6. ?I strongly suspected my patient had Lyme arthritis, so I didn?t need to cover for other etiologies.?
Tick-borne illnesses often mimic other serious diseases. Of these, bacterial meningitis, septic joint, and sepsis are among the diseases with higher morbidity. Given that the testing for tick-borne diseases takes time to result, in severely ill patients, treatment for both tick-borne illnesses and other bacterial infections should be started until confirmatory testing is completed.
7. ?Most patients already know how to prevent tick bites, so I don?t need to counsel them.?
Preventive behaviors can be effective means to decrease the incidence of tick-borne diseases. Checking for ticks within 36 hours of potential exposure and bathing within 2 hours of spending time outdoors have been shown to be protective against Lyme disease. Other recommendations include wearing protective clothing and applying tick repellent, though the studies are mixed on the effectiveness of these preventive measures.
8. ?I suspect my patient has Rocky Mountain spotted fever, but he doesn’t have a petechial rash, so that can’t be the diagnosis.?

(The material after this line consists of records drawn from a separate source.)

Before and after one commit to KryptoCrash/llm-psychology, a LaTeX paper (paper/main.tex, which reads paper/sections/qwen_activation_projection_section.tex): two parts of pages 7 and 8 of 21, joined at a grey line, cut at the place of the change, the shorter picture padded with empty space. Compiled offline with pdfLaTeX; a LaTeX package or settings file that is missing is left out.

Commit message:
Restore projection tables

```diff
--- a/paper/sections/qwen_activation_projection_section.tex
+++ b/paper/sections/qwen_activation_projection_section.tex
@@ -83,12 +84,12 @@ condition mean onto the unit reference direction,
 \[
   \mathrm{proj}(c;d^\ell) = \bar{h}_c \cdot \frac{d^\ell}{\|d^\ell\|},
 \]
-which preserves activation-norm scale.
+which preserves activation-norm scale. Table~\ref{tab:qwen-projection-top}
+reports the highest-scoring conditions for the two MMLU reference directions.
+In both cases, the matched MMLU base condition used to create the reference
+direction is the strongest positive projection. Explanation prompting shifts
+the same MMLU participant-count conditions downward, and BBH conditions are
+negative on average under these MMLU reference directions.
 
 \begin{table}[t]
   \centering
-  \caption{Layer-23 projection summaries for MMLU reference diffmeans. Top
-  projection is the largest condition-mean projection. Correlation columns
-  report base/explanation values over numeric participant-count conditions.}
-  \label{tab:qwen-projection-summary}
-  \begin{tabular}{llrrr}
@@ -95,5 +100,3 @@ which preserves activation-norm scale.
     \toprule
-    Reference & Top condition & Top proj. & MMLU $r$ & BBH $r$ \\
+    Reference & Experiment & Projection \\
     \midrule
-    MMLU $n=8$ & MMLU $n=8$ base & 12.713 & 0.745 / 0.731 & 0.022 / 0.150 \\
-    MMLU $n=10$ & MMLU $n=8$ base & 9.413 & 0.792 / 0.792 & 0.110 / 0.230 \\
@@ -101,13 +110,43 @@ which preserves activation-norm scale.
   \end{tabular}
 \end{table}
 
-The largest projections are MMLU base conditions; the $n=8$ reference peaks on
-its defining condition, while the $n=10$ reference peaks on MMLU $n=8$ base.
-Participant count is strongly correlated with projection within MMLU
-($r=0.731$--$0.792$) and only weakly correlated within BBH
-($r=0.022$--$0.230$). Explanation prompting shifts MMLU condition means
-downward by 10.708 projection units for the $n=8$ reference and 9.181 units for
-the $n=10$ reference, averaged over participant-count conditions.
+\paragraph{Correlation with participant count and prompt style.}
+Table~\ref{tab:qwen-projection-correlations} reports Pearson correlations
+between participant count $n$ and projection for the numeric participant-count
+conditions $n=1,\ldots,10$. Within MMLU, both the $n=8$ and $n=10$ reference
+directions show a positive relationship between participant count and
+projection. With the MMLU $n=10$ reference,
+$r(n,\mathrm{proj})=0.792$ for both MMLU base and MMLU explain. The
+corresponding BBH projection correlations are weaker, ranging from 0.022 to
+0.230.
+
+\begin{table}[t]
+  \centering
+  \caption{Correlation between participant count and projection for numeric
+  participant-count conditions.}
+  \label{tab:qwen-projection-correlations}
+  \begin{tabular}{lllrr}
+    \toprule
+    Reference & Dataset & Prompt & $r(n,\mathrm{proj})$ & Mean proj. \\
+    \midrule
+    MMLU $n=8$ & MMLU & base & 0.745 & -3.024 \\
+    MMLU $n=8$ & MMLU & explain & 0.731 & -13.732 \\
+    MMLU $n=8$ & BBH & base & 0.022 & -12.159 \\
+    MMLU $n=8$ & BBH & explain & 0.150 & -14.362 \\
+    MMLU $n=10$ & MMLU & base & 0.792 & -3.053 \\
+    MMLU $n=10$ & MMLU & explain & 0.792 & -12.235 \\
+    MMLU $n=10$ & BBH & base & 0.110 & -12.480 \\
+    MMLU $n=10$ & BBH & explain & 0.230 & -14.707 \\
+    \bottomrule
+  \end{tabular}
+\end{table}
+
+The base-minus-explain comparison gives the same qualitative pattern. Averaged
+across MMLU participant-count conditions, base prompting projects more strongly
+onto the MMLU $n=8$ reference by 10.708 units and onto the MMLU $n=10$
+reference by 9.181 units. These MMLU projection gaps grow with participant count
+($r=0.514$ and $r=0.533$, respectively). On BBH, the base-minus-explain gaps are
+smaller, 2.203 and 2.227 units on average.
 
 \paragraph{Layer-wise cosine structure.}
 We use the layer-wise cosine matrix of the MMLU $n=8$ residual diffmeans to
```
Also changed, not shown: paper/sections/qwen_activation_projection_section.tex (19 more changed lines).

Petechial rash may not develop in all patients, and a small percentage of patients will not develop a rash. Some studies report as many as 95% of patients will develop a rash, though a retrospective study in Arizona reported lower rates, with only 68% of confirmed cases having had a rash. Of those that do develop a rash, up to 60% may not become petechial.
9. ?The patient has a dog, but no other risk factors, so a tick-borne illness is unlikely.?
Household pets, and dogs in particular, can be a significant risk factor for tick exposure in endemic areas. Dogs may pick up ticks more easily or be more likely to play in areas with tall grass, bringing ticks into the home as a source of exposure. Contact with dogs is associated with exposure to ticks and cases of tick-borne illness. Preventive measures, such as frequently examining dogs for ticks and use of tick repellent on pets, are recommended to decrease this exposure.
10. ?I?m not in a high-risk area, so I don?t need to consider tick-borne illnesses in my differential.?
While there are areas that are highly endemic for certain diseases, tick-borne illnesses have been reported in all of the contiguous 48 states. A thorough travel history is critical to identifying possible tick exposures, as cases acquired during travel to endemic areas may be easily missed. Patients may also be exposed during international travel. Excluding a specific disease based solely on geographic location may delay diagnosis and increase the risk of developing complications.
Need more information on the topic? Check out the Tick-Borne Illnesses: Identification and Management in the Emergency Department (Pharmacology CME) issue of Pediatric Emergency Practice.
Last Updated on January 25, 2023